● AIM OF THE TASK
Scan the lines below for the word "assets". Copy each line you find it in.

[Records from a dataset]
• • • •

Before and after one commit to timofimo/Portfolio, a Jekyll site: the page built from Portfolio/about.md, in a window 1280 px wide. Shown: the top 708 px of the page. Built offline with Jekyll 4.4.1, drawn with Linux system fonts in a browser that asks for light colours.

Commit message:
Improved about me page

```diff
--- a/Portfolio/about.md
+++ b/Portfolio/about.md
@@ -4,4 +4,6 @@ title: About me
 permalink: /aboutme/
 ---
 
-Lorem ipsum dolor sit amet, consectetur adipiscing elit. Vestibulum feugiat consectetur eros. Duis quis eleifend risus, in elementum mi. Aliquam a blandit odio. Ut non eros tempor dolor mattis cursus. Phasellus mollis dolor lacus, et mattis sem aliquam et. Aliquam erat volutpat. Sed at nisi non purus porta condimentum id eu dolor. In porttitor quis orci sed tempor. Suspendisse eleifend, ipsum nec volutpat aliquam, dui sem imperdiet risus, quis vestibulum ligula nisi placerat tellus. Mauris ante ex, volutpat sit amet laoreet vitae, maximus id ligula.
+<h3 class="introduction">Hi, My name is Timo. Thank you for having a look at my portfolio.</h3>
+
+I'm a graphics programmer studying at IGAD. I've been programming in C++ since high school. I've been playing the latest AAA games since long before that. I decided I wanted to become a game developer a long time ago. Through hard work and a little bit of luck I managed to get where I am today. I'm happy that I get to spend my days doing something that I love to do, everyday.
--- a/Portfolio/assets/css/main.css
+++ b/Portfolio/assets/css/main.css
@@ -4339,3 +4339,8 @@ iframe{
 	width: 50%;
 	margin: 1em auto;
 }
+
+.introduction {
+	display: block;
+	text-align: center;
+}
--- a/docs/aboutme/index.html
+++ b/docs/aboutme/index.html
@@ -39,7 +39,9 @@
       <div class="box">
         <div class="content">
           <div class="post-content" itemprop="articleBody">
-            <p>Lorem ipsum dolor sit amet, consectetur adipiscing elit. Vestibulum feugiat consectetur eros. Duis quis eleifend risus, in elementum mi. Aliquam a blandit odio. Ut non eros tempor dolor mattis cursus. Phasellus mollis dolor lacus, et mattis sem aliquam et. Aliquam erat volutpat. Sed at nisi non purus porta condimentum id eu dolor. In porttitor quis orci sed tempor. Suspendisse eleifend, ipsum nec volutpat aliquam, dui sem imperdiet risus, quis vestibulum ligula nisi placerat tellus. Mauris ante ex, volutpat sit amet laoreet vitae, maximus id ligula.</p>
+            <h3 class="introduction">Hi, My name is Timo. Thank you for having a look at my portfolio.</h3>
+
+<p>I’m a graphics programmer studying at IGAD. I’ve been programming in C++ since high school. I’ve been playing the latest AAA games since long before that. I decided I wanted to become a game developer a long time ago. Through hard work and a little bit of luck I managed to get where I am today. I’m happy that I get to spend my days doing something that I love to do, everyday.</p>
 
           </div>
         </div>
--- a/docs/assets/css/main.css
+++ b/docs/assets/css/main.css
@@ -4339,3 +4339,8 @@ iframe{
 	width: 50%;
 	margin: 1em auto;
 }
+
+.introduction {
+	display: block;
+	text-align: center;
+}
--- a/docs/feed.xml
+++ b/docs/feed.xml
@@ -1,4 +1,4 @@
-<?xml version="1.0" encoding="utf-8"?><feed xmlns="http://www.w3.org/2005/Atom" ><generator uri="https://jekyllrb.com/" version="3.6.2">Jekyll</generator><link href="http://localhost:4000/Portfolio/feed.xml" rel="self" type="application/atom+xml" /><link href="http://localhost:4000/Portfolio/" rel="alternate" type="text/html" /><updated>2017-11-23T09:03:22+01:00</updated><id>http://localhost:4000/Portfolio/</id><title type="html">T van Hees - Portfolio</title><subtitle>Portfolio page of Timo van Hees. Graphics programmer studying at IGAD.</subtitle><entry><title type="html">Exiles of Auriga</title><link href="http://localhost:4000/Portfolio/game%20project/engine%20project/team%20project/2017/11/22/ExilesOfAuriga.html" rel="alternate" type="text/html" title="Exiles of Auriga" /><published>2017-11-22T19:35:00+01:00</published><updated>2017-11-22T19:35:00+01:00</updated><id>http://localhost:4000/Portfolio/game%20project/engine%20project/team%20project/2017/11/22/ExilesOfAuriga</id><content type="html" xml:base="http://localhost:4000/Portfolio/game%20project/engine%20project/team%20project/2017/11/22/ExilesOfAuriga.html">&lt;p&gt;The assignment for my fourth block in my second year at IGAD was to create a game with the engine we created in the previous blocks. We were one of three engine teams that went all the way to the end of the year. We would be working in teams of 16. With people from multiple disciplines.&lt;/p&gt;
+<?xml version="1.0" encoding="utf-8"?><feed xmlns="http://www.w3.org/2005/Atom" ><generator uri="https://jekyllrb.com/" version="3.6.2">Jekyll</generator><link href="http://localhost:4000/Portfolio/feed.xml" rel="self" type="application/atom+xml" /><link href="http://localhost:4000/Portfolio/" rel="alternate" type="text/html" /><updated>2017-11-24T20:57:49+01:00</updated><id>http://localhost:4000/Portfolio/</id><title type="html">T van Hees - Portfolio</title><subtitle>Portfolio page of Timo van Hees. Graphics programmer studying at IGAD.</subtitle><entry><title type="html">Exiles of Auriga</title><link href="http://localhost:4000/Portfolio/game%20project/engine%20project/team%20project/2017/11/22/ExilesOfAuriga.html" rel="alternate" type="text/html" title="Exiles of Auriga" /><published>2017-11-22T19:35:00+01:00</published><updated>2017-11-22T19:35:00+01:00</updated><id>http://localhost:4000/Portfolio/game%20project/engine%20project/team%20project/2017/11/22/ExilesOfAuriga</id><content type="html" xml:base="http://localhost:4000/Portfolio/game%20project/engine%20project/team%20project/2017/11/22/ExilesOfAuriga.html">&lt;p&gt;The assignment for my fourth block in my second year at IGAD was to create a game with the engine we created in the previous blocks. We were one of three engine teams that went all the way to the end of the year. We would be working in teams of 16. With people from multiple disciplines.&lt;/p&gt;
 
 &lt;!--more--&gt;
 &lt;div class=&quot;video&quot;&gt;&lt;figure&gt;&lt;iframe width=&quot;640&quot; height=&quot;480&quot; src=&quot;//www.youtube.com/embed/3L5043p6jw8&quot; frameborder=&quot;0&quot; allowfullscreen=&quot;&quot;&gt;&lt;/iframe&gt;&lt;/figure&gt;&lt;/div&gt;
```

• • • •

● RESULT OF THIS TASK
--- a/Portfolio/assets/css/main.css
+++ b/Portfolio/assets/css/main.css
--- a/docs/assets/css/main.css
+++ b/docs/assets/css/main.css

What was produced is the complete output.